At the recent International Conference on Ageing in Melbourne I came across a group of older Aboriginals (mostly women and one man) who were nervously waiting to make a presentation on their work. We hear so much about the sad state of Aboriginal communities in terms of health, unemployment and education it was really inspirational to hear the stories of this group. Apparently they had decided to take matters into their own hands in their communities, working with the children in schools. They felt they needed training to undertake such issues as sexual abuse and domestic violence and had found funding for, and undertaken, this training. They had numerous certificates as counsellors in a wide variety of fields. Apparently they go into the schools and raise these issues with the children, as well as teaching them about their culture. They were incredibly friendly and enthusiastic about what they were doing. I felt really humble after meeting them.

One of their achievements was to create a business calendar to pass on knowledge of their culture. They very generously gave me a copy and autographed it for me and it is now a treasured possession. They had designed it entirely themselves and had then had it professionally printed. They gave me their email addresses and I hope to keep in touch with them. I heard afterwards that they come from 6 different tribes and such cooperation is very unusual.

Many Australians are very concerned at what is, and always has been, happening to the first inhabitants of this country. There is disgust that the government tries to address the issues of worse health outcomes, less employment and lower education standards than the rest of Australia, by sending in the military and then wondering why it doesn’t work. The trouble is that both sides of the political scene use the same inappropriate approach.

There is also still the myth that white people did not take over the country by violence. This is far from the truth. The violence occurred but was not identified as one, or a few, battles. It happened over many months and years in separate instances and was not recorded.
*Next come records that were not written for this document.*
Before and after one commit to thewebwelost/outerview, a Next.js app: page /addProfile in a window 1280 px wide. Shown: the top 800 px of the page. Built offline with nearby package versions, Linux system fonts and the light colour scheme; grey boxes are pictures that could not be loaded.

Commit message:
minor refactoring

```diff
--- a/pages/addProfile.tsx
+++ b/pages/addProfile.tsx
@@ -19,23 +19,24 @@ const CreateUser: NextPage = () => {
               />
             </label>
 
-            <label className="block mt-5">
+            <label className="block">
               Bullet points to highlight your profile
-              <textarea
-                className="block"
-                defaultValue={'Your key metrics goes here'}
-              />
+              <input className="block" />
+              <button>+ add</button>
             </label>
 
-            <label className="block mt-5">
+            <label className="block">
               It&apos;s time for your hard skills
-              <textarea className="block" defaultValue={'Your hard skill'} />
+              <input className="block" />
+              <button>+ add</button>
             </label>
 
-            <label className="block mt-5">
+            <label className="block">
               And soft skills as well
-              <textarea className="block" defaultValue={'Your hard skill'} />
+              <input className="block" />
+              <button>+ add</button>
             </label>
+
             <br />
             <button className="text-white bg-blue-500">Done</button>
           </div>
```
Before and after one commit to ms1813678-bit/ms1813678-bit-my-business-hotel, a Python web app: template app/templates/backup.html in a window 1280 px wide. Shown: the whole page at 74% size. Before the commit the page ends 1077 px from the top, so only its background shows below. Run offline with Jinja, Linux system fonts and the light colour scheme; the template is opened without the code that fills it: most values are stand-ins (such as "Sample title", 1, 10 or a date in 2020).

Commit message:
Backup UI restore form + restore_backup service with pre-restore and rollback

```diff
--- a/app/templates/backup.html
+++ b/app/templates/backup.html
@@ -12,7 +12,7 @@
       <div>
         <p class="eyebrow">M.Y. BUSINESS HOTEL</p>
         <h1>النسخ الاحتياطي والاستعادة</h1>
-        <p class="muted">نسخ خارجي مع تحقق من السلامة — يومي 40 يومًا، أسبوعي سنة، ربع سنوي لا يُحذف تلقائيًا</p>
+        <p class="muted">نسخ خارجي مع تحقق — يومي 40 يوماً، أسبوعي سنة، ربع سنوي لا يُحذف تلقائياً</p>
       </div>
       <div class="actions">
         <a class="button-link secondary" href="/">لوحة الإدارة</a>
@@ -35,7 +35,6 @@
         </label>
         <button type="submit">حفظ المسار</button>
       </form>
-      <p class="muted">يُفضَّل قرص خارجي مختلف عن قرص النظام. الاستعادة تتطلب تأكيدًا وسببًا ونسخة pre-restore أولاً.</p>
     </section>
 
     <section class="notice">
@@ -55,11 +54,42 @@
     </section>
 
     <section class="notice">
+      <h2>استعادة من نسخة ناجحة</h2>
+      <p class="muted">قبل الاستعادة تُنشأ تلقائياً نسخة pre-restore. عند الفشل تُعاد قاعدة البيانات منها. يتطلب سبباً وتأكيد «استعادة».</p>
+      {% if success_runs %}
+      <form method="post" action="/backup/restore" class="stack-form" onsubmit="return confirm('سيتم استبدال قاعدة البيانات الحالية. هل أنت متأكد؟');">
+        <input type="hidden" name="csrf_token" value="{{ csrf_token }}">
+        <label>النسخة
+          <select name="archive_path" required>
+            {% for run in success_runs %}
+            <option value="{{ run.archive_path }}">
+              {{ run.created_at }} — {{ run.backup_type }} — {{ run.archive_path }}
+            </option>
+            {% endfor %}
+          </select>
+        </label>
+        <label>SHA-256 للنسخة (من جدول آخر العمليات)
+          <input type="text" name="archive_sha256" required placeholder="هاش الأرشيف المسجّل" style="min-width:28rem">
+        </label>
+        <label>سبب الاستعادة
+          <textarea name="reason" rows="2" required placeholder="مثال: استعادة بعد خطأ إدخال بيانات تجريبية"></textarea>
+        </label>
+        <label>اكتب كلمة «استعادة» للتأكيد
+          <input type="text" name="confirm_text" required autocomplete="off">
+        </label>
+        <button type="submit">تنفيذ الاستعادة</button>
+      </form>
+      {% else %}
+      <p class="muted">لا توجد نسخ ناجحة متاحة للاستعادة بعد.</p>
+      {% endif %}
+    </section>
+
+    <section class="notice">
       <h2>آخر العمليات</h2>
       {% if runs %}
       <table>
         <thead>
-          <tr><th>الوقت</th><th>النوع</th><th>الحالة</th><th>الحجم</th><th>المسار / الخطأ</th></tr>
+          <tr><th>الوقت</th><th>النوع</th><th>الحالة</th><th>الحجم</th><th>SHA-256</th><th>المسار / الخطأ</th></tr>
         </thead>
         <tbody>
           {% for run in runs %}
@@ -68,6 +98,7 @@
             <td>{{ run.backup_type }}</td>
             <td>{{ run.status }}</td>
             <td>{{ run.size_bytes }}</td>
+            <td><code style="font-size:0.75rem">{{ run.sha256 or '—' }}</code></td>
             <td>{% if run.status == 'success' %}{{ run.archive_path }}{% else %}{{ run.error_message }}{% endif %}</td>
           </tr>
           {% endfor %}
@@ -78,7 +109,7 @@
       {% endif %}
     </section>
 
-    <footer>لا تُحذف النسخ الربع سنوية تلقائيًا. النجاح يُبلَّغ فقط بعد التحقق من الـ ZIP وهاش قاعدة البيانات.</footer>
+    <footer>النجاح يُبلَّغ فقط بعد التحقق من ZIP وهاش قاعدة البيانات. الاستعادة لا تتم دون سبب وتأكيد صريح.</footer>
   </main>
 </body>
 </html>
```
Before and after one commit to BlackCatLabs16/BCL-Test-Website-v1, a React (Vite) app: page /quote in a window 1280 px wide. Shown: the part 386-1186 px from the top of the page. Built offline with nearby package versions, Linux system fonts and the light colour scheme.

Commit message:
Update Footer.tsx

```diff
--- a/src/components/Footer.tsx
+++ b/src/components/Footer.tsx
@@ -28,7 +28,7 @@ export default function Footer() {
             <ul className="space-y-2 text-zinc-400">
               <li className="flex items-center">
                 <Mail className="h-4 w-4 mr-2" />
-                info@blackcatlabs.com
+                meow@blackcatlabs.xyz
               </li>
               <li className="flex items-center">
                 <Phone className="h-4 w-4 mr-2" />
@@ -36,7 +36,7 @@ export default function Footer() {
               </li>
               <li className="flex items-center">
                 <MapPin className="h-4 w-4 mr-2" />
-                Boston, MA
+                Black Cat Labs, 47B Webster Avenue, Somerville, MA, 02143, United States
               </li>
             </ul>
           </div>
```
We are still following this behaviour today but it is not overt physical violence.

The work of such groups as that of Aunty Shirley at the conference in Melbourne is a very positive way forward and should be encouraged and supported.

Advertisements